Hugo Awards – what’s next?

The EPH proposal has passed at Sasquan and the 4/6 rule has passed. However neither gets to be implemented until the 2017 cycle.

Note that the 4/6 rule can still be gamed by two overlapping slates (particularly relevant as this year was a two-slate attack on the nominations: Rabids and Sads). The difference was the Rabids were slightly more voters and had better discipline. With 4/6 you wouldn’t need two distinct slates either – a pair of overlapping slates would do it. Again its vulnerable to exactly the kind of attack that occurred this year.

Looking at the nomination figures this year I suppose we would get an outcome not dissimilar to the outcome this year. The Top 4 Puppy Noms (combined Rabid and Sad) being Butcher, Correia, Kloos, Anderson, and then two non-puppy noms getting in, Leckie and Addison. Assuming the same people withdrew, then the eventual ballot would be pretty much the same except it would have an extra Sad Puppy pick: Gannon’s Trial by Fire.

The other categories look better as they suggest that at least one non-puppy pick would get on with 4/6 but that assumes the Puppies wouldn’t have reduced the overlap between slates a bit more. Also the category would still be noncompetitive with just one or maybe two non-slate works at best.

EPH is still vulnerable to slates – the only way a voting system can’t be is to make it undemocratic. However, to get multiple works through is trickier. A slate needs more votes and less lock-step voting. Put another way, EPH is less punitive to how the Sad Puppies nominated than it is to the Rabid Puppies. A pure lock-step slate runs the risk of being completely wiped out at a single stage.

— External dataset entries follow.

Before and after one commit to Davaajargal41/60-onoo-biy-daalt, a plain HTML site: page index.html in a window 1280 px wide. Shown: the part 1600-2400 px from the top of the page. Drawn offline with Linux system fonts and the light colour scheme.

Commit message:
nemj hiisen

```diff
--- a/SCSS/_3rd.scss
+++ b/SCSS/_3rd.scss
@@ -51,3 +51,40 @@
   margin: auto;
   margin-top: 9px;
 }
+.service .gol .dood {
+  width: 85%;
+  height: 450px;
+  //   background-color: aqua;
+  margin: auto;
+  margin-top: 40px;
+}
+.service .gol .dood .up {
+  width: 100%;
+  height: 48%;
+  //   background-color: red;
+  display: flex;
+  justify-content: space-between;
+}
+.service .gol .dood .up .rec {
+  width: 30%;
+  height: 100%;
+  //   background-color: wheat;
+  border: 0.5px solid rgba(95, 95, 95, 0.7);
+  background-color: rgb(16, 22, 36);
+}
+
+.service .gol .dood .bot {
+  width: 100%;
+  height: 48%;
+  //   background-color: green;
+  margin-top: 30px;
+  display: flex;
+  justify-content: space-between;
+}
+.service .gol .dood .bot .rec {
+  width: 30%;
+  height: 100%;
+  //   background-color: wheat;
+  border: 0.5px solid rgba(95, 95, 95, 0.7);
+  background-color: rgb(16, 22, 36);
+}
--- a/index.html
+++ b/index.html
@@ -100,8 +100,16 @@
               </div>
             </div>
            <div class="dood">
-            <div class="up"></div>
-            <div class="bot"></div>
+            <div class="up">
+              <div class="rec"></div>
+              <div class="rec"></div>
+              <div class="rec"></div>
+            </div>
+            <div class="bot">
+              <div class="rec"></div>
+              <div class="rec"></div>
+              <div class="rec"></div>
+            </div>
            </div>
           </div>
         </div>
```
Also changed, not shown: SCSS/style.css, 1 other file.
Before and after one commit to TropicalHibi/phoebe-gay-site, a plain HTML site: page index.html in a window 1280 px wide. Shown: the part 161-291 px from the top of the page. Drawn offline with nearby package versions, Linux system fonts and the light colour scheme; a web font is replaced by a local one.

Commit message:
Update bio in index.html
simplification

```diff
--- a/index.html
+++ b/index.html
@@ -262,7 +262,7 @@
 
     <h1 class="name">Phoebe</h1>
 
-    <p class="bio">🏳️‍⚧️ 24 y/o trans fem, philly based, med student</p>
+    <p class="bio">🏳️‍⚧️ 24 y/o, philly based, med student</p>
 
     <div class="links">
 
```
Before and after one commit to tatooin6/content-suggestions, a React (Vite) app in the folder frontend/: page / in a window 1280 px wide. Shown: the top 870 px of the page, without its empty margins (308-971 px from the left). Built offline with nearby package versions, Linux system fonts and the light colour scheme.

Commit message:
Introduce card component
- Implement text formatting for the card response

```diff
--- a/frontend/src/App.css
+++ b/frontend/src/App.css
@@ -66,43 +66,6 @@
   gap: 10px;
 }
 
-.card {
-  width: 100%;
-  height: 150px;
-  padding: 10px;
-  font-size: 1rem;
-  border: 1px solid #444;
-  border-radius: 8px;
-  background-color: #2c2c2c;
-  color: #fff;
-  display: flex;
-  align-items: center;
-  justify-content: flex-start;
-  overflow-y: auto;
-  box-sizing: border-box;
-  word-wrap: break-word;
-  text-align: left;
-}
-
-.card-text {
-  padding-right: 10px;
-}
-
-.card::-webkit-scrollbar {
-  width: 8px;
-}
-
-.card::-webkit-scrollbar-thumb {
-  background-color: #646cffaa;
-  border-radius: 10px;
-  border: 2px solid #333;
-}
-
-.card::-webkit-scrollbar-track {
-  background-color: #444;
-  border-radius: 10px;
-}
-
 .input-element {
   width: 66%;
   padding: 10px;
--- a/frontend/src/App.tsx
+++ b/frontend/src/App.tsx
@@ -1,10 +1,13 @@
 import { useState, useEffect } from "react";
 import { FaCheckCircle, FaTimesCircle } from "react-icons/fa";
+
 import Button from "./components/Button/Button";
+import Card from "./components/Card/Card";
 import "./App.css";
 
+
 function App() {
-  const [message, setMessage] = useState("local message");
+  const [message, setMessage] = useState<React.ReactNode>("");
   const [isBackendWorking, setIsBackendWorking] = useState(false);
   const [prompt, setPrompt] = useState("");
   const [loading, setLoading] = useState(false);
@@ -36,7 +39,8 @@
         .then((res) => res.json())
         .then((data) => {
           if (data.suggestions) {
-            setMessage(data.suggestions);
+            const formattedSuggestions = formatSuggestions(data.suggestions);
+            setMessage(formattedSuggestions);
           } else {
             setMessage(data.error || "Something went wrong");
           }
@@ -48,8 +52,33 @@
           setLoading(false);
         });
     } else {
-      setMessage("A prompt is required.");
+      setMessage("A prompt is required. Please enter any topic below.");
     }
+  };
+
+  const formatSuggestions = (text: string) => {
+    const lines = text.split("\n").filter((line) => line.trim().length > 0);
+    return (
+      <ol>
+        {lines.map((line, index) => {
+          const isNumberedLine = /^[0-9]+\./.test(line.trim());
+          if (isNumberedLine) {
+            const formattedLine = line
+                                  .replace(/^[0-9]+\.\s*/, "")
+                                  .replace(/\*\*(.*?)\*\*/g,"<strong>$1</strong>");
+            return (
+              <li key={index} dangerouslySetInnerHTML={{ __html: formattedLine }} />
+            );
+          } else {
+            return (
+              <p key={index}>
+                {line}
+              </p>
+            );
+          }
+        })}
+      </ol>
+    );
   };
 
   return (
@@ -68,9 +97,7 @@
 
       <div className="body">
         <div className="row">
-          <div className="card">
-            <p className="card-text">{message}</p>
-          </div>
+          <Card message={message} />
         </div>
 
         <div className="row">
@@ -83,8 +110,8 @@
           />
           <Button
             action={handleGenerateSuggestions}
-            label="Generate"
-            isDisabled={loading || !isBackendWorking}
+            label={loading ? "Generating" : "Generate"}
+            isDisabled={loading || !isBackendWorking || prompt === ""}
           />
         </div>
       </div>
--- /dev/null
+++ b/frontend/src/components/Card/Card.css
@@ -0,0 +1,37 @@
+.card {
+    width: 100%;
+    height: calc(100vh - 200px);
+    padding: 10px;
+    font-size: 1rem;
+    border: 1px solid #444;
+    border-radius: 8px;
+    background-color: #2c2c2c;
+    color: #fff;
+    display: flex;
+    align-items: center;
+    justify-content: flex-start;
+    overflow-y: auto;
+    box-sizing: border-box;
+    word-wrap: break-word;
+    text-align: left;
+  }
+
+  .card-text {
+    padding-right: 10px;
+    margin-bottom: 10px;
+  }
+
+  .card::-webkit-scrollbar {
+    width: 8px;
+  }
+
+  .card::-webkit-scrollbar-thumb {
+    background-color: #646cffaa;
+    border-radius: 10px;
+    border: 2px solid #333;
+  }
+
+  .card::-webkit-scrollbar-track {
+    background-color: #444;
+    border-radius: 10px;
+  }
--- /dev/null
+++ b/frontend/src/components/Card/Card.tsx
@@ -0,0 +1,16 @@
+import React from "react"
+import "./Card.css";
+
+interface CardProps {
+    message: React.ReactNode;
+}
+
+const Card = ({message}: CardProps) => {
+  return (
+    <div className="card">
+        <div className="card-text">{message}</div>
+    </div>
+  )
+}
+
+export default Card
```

To ‘game’ the system the Rabids either need lots more nominators [OK they have at max 500 based on the final votes – which is a lot] and very little consensus on the best works from non-Puppies.

I suspect the likely strategy from the Puppies for next year will be a dual riding-coat-tails (i.e. pick stuff likely to do well regardless and declare it theirs – as in their claims of victory for Guardians and 3BP) and/or spoiler nominations (nominating works and people that non-puppies like so that the nominees feel pressured to withdraw or so that in the final vote a good work gets No Award as part of the anti-slate backlash)